"Our ideals, laws and customs should be based on the proposition that each generation, in turn, becomes the custodian rather than the absolute owner of our resources and each generation has the obligation to pass this inheritance on to the future. "
Thanks to wilderness.net, Campaign for America’s Wilderness, Yellowstone to Yukon, The Wildlands Project, Wild Foundation.
- On September 3, 1964, President Lyndon Johnson signed the Wilderness Act, and for the first time in human history a society created a law to keep the wildest public lands wild, forever.
- Wilderness is public land, owned by all Americans.
- Four Federal agencies manage public land, the U. S. Forest Service, the National Park Service, the Bureau of Land Management, and the Fish and Wildlife Service.

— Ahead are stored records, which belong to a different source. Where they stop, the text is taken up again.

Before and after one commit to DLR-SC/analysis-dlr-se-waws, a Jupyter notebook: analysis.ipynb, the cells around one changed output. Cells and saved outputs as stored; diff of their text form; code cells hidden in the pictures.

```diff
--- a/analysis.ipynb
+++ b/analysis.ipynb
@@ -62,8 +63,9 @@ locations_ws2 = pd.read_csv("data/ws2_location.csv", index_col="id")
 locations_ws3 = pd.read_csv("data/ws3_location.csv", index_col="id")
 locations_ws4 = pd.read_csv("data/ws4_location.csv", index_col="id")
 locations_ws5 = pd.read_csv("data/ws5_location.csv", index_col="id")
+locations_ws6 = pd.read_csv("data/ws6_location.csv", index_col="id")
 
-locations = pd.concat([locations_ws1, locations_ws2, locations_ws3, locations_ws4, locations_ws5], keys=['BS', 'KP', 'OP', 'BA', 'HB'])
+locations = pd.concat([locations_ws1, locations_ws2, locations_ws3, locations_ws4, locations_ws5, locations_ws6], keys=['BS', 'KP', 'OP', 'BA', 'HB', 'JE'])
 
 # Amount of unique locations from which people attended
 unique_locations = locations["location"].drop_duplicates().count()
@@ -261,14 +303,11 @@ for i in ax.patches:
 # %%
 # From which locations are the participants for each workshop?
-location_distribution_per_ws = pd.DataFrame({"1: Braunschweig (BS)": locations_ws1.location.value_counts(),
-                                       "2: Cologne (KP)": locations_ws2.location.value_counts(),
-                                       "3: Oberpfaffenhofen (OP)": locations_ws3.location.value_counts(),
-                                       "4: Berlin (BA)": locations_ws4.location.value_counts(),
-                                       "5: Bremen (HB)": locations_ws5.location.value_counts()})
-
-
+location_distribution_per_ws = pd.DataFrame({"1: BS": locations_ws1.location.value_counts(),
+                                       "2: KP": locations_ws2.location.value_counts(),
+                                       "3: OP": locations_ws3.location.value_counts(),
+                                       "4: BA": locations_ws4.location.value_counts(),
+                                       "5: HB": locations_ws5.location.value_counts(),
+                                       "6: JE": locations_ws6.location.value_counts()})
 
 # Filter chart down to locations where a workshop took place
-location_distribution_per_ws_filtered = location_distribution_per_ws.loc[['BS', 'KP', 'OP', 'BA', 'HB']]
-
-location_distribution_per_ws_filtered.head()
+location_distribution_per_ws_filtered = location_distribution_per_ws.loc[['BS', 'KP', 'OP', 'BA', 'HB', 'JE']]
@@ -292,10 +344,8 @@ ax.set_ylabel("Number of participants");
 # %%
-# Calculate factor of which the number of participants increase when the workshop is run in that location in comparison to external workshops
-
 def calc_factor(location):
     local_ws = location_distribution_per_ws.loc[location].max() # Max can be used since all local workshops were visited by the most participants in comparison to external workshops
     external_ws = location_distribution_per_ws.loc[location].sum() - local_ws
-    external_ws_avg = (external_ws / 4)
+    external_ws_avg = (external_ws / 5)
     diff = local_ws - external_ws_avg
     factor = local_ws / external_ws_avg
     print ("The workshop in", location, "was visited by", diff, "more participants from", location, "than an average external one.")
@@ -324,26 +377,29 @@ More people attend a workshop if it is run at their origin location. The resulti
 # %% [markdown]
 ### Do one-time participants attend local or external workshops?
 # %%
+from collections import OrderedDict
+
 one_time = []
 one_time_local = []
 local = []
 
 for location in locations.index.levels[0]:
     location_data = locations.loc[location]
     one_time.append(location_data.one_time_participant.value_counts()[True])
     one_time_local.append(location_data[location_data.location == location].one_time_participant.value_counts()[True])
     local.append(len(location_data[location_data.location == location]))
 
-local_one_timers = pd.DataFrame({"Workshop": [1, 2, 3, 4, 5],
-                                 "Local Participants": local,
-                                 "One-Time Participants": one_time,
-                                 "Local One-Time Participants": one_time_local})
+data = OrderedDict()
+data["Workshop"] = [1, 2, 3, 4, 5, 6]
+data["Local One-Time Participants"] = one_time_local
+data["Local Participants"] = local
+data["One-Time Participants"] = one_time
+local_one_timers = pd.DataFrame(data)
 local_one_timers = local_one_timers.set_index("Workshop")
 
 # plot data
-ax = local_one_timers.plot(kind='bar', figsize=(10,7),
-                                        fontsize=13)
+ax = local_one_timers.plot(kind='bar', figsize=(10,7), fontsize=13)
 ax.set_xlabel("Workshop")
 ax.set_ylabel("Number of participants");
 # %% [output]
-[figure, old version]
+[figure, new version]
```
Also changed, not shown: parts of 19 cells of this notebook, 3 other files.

- The Wilderness Act provides that public lands protected as wilderness shall be protected in their natural condition; that they retain their primeval character and influence, without permanent improvement or human habitation; that the area has outstanding opportunities for solitude or a primitive and unconfined type of recreation; that the land is devoted to the public purposes of recreation, scenic, scientific, educational, conservation and historic use.
- Wilderness designation allows a variety of uses including hiking, camping, horseback riding, fishing, hunting, rafting, cattle grazing, and quiet recreation. Wilderness harbors immensely important wildlife habitat, fresh water and clean air.
- The 1964 Wilderness Act designated 54 areas in 13 states (9.1 million acres) as wilderness under the National Wilderness Preservation System.
- In the 45 years since the passage of the Wilderness Act, the National Wilderness Preservation System has grown to include 756 areas in 44 states and Puerto Rico (nearly 110 million acres).
- 1984 (25 years ago) marks the year when the most new wilderness areas were added to the National Wilderness Preservation System.
- Designated wilderness comprises 13.3% of the public lands outside of Alaska; including Alaska, wilderness comprises 17.% of the public lands of the United States.
- Designated wilderness accounts for 2.68% of the total land and inland water area of the 49 United States, excluding Alaska. With Alaska, wilderness accounts for 4.73% of the total land and inland water area in America.
- The smallest wilderness area is the Rock and Islands Wilderness in northern California (5 acres).
- The largest wilderness area is the Wrangell-Saint Elias Wilderness in Alaska (9,078,675 acres).
- The states with the most wilderness areas are Alaska, California, Colorado, Nevada and Arizona.
- The states with no wilderness areas are Connecticut, Delaware, Iowa, Kansas, Maryland, Rhode Island.
- The newest wilderness areas were designated by President Obama on 3/30/09 as part of the Omnibus Public Land Management Act of 2009 which protects 52 new areas and adds acreage to 26 existing areas, for a total addition to the National Wilderness Preservation System of over 2 million acres.
- More than 12 million people visit wilderness areas each year, and half of all wilderness areas are within a day’s drive of America’s 30 largest cities.
- Nine out of ten people in America believe that protecting public land as part of the National Wilderness Preservation System is important.
- As much as 300 million acres, or more, of our federal lands remain roadless and subject to further consideration by Congress, managing agencies, and citizen organizations -- and many of these places may well be protected as Congress considers additional wilderness protection.
- Public lands that are not pristine, but historically were logged or otherwise impacted by human activity (like most forested lands in the East) are eligible for wilderness designation when the area has been sufficiently restored by nature and the human impacts are substantially unnoticeable.
- Unprotected wilderness quality lands are threatened by energy development, rural sprawl, hard rock mining, road building, and motorized recreation. Once developed, these lands do not qualify for wilderness designation.
- Wilderness is preserved by people. The Wilderness Act does not protect public lands until local people and/or agency staff who know the land well identify an area to be protected, and persuade an elected member of Congression to carry a bill and help pass a new law to protect the area permanently under the Wilderness Act.
- Wilderness and other protected areas (e.g. National Parks, wildlife refuges, state parks, local land trust holdings) are the cornerstones for landscape level conservation efforts aimed at reconnecting fully functioning ecosystems along key corridors in the United States. (see The Wildlands Project and Yellowstone to Yukon)
- Large intact ecosystems protected as wilderness store vast amounts of carbon. At least 25% of all emissions since the industrial revolution have come from destroying wild nature.